--- Task brief ---
What lines in the entries below contain the word "system"? Copy all of them.

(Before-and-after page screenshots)
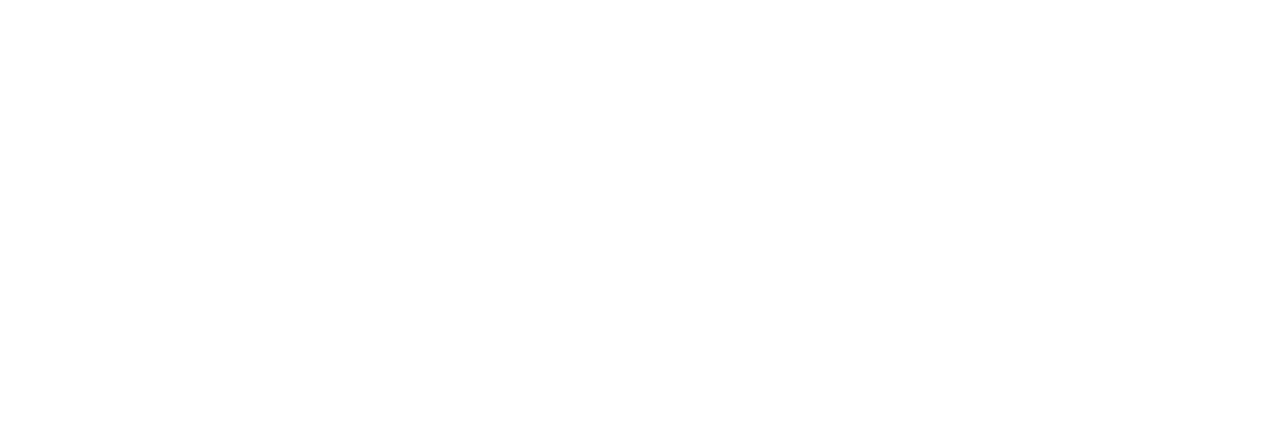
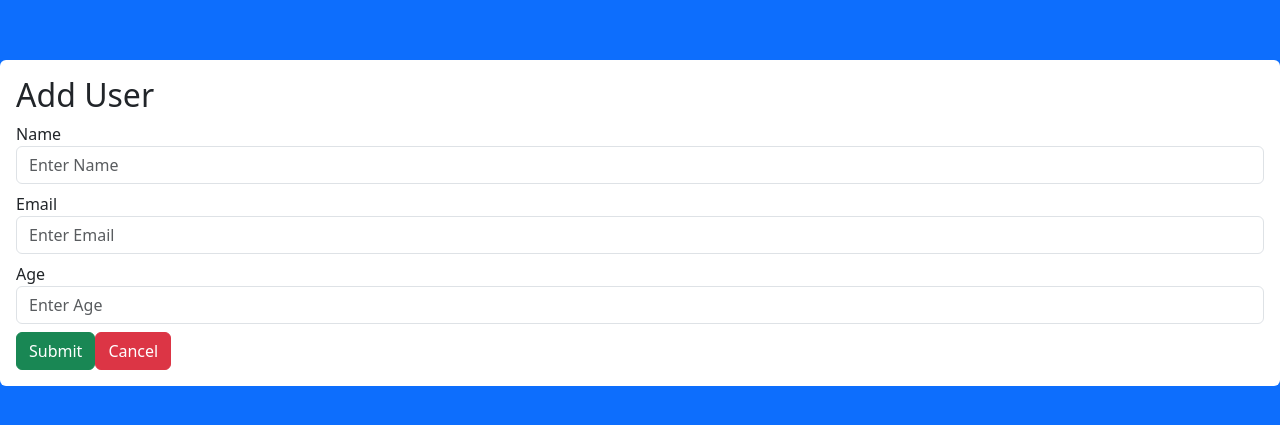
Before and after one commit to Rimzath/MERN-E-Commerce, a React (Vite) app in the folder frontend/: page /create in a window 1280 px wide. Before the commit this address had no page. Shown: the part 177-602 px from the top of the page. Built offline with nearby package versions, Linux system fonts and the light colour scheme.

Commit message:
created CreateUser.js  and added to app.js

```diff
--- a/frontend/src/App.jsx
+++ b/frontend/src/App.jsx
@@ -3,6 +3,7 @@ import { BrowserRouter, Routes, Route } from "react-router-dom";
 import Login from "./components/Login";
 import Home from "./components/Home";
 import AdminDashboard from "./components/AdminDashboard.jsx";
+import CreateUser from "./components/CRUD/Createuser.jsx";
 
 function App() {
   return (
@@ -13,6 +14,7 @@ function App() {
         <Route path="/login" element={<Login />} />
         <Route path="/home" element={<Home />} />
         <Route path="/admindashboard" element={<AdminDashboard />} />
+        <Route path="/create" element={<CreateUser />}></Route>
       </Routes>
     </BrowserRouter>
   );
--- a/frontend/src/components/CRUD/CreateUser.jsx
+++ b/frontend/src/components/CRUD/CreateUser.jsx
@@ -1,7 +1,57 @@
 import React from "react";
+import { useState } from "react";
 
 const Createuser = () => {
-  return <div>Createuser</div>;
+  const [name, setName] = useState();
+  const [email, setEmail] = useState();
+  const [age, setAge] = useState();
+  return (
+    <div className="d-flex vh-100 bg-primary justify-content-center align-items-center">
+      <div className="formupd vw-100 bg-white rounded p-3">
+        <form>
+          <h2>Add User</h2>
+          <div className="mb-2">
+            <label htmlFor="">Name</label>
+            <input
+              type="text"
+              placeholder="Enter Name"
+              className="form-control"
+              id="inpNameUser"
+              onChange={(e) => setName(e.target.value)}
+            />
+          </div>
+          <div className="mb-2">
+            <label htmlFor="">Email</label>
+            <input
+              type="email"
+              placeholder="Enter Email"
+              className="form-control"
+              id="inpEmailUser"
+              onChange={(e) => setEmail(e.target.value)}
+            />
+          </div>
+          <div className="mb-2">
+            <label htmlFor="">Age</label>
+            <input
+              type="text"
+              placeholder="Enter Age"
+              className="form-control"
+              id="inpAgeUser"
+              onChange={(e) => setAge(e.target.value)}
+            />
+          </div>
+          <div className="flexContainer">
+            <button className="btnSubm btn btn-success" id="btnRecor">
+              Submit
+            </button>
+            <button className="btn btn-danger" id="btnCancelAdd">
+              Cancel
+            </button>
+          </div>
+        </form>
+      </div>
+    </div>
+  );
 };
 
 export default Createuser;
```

---

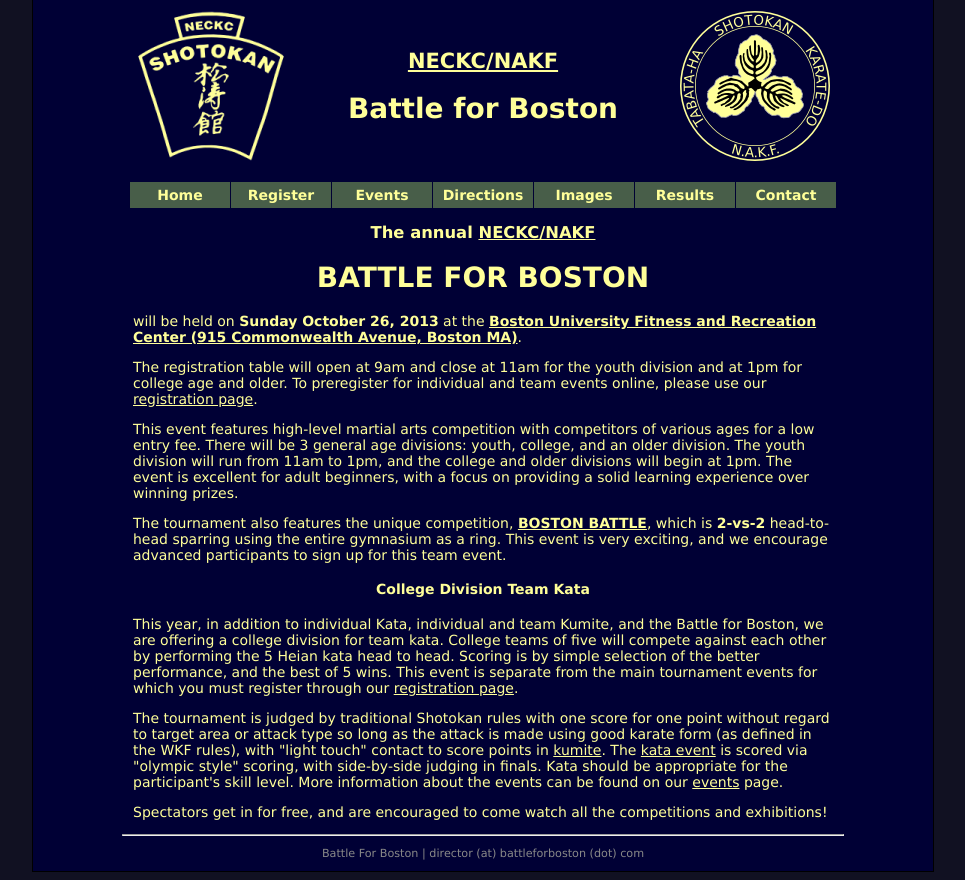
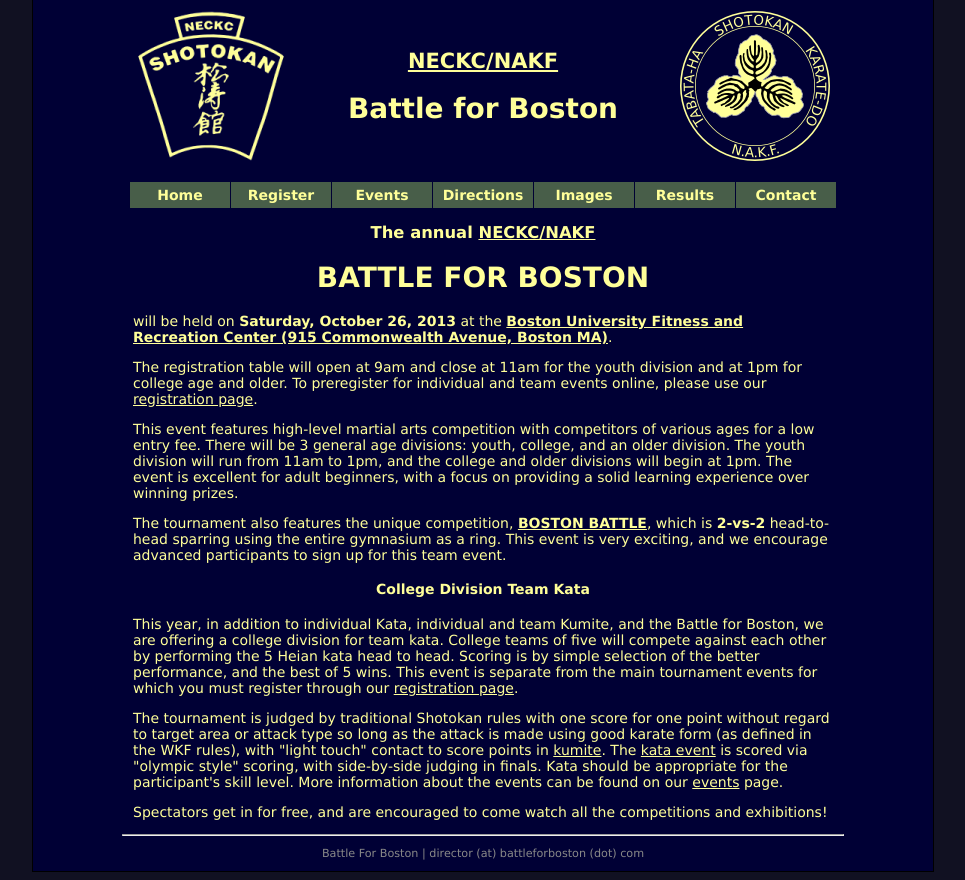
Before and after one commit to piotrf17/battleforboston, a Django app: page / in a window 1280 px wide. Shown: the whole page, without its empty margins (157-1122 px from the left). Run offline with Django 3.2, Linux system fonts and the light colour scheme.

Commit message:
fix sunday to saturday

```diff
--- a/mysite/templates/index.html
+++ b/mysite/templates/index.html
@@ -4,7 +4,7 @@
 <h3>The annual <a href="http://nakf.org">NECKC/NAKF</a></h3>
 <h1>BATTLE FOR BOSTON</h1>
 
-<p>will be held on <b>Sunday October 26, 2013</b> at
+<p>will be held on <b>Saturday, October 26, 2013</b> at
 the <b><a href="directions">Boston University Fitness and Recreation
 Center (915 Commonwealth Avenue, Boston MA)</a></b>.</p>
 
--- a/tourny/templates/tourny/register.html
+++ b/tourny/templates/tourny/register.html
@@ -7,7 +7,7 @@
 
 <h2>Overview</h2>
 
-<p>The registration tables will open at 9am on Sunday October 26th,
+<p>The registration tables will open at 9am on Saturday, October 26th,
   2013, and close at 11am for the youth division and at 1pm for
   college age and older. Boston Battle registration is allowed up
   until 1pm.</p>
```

--- Exercise response ---
Before and after one commit to Rimzath/MERN-E-Commerce, a React (Vite) app in the folder frontend/: page /create in a window 1280 px wide. Before the commit this address had no page. Shown: the part 177-602 px from the top of the page. Built offline with nearby package versions, Linux system fonts and the light colour scheme.
Before and after one commit to piotrf17/battleforboston, a Django app: page / in a window 1280 px wide. Shown: the whole page, without its empty margins (157-1122 px from the left). Run offline with Django 3.2, Linux system fonts and the light colour scheme.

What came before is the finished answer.